Next: Block Algorithms and Their
Up: No Title
Previous: Target Architectures
At least three factors affect the performance of portable Fortran code.

Vectorization. Designing vectorizable algorithms in linear algebra is usually straightforward.
Indeed, for many computations there are several variants, all vectorizable, but
with different characteristics in performance (see, for example,
[15]).
Linear algebra algorithms can approach the peak performance of
many machinesprincipally because peak performance depends on some form of
chaining of vector addition and multiplication operations, and this is just
what the algorithms require.
However, when the algorithms are realized in straightforward Fortran 77 code,
the performance may fall well short of the expected level, usually because
vectorizing Fortran compilers fail to minimize the number of memory
referencesthat is, the number of vector load and store operations.

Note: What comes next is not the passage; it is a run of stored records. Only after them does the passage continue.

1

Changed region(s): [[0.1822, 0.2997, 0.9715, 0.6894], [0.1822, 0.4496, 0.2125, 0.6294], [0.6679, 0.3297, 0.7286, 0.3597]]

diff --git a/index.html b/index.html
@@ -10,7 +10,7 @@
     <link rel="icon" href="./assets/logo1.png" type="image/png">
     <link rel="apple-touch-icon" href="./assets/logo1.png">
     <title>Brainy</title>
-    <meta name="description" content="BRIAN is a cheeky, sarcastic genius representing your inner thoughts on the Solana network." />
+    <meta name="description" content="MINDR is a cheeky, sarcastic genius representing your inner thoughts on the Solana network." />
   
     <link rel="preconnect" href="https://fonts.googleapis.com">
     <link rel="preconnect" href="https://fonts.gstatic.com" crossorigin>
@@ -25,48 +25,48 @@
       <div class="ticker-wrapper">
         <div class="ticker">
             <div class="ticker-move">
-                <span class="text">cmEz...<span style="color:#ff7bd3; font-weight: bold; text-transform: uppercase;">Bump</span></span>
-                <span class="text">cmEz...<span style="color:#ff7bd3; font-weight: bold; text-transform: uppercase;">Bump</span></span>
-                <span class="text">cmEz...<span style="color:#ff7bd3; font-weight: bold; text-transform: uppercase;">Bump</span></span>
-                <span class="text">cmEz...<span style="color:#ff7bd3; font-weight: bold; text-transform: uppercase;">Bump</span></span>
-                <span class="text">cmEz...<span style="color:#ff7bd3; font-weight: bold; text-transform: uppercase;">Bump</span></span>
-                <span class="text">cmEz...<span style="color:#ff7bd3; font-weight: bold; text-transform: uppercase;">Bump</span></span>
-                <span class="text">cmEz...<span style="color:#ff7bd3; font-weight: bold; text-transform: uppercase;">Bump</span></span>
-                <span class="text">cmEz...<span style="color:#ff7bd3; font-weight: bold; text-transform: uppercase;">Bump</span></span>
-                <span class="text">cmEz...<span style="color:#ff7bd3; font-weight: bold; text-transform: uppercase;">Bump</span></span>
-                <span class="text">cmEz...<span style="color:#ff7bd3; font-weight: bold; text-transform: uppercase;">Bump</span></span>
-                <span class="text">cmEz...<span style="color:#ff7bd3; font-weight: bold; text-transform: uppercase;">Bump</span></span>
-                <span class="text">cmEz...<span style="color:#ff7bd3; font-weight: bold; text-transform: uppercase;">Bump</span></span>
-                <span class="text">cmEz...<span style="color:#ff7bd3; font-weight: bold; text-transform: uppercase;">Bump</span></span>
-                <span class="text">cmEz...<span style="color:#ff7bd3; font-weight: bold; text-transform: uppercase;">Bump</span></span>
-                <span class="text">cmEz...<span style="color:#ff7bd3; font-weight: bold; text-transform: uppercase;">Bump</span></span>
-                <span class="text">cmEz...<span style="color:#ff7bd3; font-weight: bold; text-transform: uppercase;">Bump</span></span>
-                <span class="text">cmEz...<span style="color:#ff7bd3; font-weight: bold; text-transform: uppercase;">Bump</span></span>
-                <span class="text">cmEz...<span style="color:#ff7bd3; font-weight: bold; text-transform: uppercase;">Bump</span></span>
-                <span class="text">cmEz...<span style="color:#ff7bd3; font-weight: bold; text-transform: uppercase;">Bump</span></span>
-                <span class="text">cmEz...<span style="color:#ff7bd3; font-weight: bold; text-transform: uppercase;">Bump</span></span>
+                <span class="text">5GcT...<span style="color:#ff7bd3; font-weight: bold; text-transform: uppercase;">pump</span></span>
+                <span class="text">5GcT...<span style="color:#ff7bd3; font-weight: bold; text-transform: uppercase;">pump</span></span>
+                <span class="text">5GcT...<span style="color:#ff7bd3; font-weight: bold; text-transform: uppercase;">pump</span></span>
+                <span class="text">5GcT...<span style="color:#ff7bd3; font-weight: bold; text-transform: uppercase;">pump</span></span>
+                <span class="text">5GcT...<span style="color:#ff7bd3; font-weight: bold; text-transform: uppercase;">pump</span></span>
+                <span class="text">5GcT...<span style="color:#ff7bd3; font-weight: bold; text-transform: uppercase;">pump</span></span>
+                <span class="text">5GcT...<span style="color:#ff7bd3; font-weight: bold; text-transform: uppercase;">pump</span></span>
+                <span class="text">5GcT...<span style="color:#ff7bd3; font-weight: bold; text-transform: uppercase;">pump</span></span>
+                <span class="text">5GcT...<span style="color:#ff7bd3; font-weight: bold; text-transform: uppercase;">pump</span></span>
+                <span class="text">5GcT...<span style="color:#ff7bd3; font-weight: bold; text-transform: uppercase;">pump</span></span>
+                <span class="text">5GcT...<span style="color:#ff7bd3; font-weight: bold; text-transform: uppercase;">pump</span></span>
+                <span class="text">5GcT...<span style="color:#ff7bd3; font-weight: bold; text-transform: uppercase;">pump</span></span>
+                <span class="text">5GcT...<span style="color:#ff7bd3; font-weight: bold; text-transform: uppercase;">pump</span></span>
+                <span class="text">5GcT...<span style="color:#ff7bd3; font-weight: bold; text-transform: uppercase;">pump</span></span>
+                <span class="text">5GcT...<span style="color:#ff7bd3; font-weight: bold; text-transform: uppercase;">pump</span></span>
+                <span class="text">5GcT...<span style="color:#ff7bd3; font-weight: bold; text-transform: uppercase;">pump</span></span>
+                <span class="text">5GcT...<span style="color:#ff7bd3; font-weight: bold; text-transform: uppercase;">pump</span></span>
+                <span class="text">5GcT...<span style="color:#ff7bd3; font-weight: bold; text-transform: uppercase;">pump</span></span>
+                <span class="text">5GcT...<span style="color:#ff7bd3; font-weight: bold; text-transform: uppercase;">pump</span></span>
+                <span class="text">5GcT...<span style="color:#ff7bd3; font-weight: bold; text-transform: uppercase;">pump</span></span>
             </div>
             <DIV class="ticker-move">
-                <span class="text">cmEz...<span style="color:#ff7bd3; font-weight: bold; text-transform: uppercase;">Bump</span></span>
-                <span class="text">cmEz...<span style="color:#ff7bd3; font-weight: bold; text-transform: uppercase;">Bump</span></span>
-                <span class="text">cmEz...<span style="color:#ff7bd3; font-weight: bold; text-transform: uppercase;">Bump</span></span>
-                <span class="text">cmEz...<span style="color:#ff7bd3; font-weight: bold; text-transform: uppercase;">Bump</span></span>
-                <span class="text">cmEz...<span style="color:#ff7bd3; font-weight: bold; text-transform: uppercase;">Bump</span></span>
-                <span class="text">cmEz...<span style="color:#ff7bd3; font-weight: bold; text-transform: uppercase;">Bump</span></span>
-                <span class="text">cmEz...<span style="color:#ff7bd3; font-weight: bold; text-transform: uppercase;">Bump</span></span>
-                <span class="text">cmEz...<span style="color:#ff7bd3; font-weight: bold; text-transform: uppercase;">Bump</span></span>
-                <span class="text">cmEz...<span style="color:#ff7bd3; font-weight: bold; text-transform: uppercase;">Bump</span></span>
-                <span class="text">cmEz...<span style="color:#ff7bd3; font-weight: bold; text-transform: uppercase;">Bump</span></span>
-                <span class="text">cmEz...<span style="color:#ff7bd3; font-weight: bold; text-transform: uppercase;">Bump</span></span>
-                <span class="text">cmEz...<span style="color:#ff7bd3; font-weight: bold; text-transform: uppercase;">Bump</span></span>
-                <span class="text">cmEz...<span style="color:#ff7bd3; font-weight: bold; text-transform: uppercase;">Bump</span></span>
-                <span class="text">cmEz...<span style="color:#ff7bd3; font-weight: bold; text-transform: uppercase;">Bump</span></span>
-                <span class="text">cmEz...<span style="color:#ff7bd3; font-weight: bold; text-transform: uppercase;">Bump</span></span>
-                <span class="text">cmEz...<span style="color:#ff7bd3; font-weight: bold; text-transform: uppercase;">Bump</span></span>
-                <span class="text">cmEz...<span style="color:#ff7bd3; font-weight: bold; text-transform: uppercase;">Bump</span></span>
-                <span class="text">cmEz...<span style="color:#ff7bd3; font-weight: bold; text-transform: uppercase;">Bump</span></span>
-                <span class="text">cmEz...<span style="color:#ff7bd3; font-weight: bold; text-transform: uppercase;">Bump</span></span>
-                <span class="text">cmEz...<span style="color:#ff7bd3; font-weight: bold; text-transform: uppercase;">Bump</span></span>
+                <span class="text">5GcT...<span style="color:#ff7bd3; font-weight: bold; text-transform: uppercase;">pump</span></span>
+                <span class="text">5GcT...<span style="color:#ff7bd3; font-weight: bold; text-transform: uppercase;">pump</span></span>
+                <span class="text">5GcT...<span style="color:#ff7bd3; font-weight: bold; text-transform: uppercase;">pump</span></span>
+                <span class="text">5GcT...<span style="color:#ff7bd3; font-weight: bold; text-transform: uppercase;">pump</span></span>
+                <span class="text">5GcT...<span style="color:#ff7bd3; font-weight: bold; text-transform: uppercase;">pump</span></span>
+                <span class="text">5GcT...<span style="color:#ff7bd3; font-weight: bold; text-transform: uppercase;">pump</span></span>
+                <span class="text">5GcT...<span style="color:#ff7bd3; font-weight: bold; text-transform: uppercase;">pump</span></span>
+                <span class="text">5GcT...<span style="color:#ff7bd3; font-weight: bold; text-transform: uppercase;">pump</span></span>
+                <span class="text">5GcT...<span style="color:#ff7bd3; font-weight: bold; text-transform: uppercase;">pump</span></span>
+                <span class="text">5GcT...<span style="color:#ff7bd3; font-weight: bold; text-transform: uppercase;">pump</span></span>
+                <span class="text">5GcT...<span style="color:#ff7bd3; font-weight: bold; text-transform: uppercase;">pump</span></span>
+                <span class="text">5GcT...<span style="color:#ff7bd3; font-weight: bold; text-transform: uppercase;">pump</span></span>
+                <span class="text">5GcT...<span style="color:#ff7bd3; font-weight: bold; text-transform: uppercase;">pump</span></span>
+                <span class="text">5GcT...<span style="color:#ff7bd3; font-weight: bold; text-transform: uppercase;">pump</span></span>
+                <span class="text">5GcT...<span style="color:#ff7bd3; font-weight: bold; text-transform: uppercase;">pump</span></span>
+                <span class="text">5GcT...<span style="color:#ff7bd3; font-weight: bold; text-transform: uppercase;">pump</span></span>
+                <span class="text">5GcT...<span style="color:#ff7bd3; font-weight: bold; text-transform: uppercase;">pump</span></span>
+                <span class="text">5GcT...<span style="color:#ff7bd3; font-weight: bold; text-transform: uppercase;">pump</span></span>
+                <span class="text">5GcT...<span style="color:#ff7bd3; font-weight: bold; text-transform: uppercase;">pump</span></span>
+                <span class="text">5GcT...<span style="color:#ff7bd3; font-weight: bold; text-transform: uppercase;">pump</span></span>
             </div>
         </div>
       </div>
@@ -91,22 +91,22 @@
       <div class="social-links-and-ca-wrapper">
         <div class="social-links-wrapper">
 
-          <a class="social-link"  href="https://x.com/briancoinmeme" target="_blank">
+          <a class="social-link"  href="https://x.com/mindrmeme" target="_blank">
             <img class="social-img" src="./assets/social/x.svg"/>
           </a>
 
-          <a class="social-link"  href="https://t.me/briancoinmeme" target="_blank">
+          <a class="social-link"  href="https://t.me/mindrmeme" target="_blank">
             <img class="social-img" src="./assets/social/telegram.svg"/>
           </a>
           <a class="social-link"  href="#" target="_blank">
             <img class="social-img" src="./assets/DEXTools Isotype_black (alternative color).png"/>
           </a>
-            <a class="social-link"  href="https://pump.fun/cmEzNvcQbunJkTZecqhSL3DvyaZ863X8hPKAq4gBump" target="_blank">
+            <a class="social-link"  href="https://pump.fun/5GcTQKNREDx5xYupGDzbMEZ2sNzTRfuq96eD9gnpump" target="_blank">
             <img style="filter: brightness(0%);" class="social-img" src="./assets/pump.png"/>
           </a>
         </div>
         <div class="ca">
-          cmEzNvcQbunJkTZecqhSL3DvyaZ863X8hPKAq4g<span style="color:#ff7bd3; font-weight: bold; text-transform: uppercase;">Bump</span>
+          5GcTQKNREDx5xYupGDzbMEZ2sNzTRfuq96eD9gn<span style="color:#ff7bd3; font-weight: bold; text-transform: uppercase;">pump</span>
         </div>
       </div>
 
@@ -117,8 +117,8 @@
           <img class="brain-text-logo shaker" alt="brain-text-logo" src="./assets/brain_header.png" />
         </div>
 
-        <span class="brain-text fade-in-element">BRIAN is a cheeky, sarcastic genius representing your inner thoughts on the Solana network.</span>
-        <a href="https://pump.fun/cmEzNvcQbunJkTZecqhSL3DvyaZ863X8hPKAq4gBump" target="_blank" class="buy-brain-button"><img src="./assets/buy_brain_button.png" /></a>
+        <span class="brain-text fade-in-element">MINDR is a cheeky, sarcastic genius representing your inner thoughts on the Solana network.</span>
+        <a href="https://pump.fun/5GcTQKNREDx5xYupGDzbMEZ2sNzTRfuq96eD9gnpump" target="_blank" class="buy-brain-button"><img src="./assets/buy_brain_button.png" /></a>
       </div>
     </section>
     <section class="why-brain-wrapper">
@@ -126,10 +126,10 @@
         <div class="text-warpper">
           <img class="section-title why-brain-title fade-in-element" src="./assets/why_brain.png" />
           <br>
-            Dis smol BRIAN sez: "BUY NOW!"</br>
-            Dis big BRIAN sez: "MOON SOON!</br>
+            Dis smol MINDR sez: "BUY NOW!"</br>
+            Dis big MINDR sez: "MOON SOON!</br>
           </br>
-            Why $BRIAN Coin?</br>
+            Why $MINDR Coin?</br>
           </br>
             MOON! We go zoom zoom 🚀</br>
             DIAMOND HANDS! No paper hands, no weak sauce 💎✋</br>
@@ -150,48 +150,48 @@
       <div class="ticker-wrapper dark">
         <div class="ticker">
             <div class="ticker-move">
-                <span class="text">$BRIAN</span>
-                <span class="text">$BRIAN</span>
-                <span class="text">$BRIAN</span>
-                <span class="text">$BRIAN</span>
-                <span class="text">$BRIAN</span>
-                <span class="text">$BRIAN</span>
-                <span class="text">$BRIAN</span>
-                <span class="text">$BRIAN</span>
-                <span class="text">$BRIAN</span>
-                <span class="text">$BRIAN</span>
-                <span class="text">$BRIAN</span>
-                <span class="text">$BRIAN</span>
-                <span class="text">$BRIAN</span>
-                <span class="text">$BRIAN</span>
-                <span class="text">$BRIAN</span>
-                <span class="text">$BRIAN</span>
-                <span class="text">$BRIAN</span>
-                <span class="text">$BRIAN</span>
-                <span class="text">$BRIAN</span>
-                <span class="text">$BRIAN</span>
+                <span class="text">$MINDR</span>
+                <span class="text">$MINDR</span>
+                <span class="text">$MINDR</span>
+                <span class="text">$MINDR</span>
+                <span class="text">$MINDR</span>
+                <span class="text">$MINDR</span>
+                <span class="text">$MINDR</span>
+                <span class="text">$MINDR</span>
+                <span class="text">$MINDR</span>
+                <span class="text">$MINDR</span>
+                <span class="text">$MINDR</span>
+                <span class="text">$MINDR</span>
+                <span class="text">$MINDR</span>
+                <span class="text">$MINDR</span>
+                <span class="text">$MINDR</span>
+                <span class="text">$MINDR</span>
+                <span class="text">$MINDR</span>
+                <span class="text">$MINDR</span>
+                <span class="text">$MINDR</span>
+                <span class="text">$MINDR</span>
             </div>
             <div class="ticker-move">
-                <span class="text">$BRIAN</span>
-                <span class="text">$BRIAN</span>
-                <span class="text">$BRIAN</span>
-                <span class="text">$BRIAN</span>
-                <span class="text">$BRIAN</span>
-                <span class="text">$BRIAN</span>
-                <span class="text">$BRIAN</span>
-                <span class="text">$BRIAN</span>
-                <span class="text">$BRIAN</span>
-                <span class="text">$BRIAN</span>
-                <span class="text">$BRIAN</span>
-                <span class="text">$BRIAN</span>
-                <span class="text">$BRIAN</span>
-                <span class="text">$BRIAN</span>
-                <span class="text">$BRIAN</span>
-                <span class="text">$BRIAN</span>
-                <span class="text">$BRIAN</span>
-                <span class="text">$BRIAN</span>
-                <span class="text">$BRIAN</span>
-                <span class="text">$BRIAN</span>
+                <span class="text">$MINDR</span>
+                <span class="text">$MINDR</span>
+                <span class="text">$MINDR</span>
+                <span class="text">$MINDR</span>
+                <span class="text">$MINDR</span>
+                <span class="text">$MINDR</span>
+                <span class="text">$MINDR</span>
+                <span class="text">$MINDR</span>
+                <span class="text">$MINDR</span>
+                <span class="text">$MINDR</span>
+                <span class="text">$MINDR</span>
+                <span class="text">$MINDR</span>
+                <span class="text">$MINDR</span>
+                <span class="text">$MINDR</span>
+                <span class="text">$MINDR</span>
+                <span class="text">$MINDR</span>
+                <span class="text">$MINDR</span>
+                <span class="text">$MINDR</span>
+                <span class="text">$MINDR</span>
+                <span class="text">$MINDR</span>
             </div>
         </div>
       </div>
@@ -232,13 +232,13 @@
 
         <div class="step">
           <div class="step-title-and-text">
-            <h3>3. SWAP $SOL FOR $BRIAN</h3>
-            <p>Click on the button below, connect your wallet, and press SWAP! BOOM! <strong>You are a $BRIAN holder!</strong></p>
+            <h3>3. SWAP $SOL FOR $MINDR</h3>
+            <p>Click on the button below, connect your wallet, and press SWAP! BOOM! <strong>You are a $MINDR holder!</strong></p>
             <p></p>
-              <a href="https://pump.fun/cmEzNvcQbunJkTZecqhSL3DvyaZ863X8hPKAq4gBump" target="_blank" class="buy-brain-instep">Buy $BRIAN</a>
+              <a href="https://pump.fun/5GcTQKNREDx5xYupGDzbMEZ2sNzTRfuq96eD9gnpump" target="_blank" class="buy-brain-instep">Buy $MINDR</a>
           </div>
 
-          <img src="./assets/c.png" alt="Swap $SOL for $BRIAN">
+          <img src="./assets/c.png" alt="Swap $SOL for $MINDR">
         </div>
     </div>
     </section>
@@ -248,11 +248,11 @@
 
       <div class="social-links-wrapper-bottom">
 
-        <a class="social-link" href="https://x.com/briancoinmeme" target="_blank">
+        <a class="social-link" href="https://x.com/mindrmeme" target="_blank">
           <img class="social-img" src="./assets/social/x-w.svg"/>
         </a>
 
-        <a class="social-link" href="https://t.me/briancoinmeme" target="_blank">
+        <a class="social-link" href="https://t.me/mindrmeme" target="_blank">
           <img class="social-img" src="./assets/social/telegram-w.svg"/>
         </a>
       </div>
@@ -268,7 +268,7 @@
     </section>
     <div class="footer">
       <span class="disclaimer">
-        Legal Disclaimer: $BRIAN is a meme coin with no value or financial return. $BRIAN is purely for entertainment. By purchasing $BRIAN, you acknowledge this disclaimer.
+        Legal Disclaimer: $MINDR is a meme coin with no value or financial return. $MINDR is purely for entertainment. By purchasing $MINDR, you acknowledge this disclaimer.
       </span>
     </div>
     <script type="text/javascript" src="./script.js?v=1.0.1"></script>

Data movement.
What often limits the actual performance of a vector, or scalar,
floatingpoint unit is the rate of transfer of data between different levels
of memory in the machine. Examples include the transfer of vector operands
in and out of vector registers, the transfer of
scalar operands in and out of a
highspeed scalar processor, the movement of data between main memory and a
highspeed cache or local memory, paging between
actual memory and disk storage in a virtual memory system, and
interprocessor communication on a distributed memory concurrent computer.

Parallelism.
The nested loop structure of most linear algebra algorithms offers
considerable scope for loopbased parallelism.
This is the principal type of parallelism that LAPACK and ScaLAPACK presently
aim to exploit. On shared memory concurrent computers, this type of
parallelism can sometimes be generated automatically
by a compiler, but often requires the insertion of compiler directives.
On distributed memory concurrent computers, data must be moved between
processors. This is usually done by explicit calls to message passing routines,
although parallel language extensions such as Coherent Parallel C
[29] and SplitC [13] do the message passing
implicitly.
The question arises,
``How can we achieve sufficient control over
these three factors
to obtain the levels of performance that machines can offer?''
The answer is through use of the BLAS.
There are now three levels of BLAS:
 Level 1 BLAS [40]:
 for vector operations, such as
 Level 2 BLAS [18]:
 for matrixvector operations, such as
 Level 3 BLAS [17]:
 for matrixmatrix operations, such as
.
Here, A, B and C are matrices, x and y are vectors, and and
are scalars.
The Level 1 BLAS are used in LAPACK,
but for convenience rather than
for performance: they perform an insignificant fraction of the computation,
and they cannot achieve high efficiency on most modern supercomputers.
The Level 2 BLAS can achieve nearpeak performance
on many vector processors,
such as a single processor of a CRAY XMP or YMP, or Convex C2 machine.
However, on other vector processors such as a CRAY2 or an IBM 3090 VF,
the performance of the Level 2 BLAS is limited by the rate of data movement between different
levels of memory.
The Level 3 BLAS overcome this
limitation.
This third level of BLAS
performs
floatingpoint operations on data, whereas the Level 2 BLAS
perform only operations on data.
The Level 3 BLAS also allow us to exploit parallelism in a way that is transparent
to the software that calls them.
While the Level 2 BLAS offer some scope for exploiting parallelism, greater
scope is provided by the Level 3 BLAS, as Table 1 illustrates.
Table 1: Speed (Megaflops) of Level 2 and Level 3 BLAS Operations on a
CRAY YMP. All matrices are of order 500; U is upper triangular.
Next: Block Algorithms and Their
Up: No Title
Previous: Target Architectures
Jack Dongarra
Sun Feb 9 10:05:05 EST 1997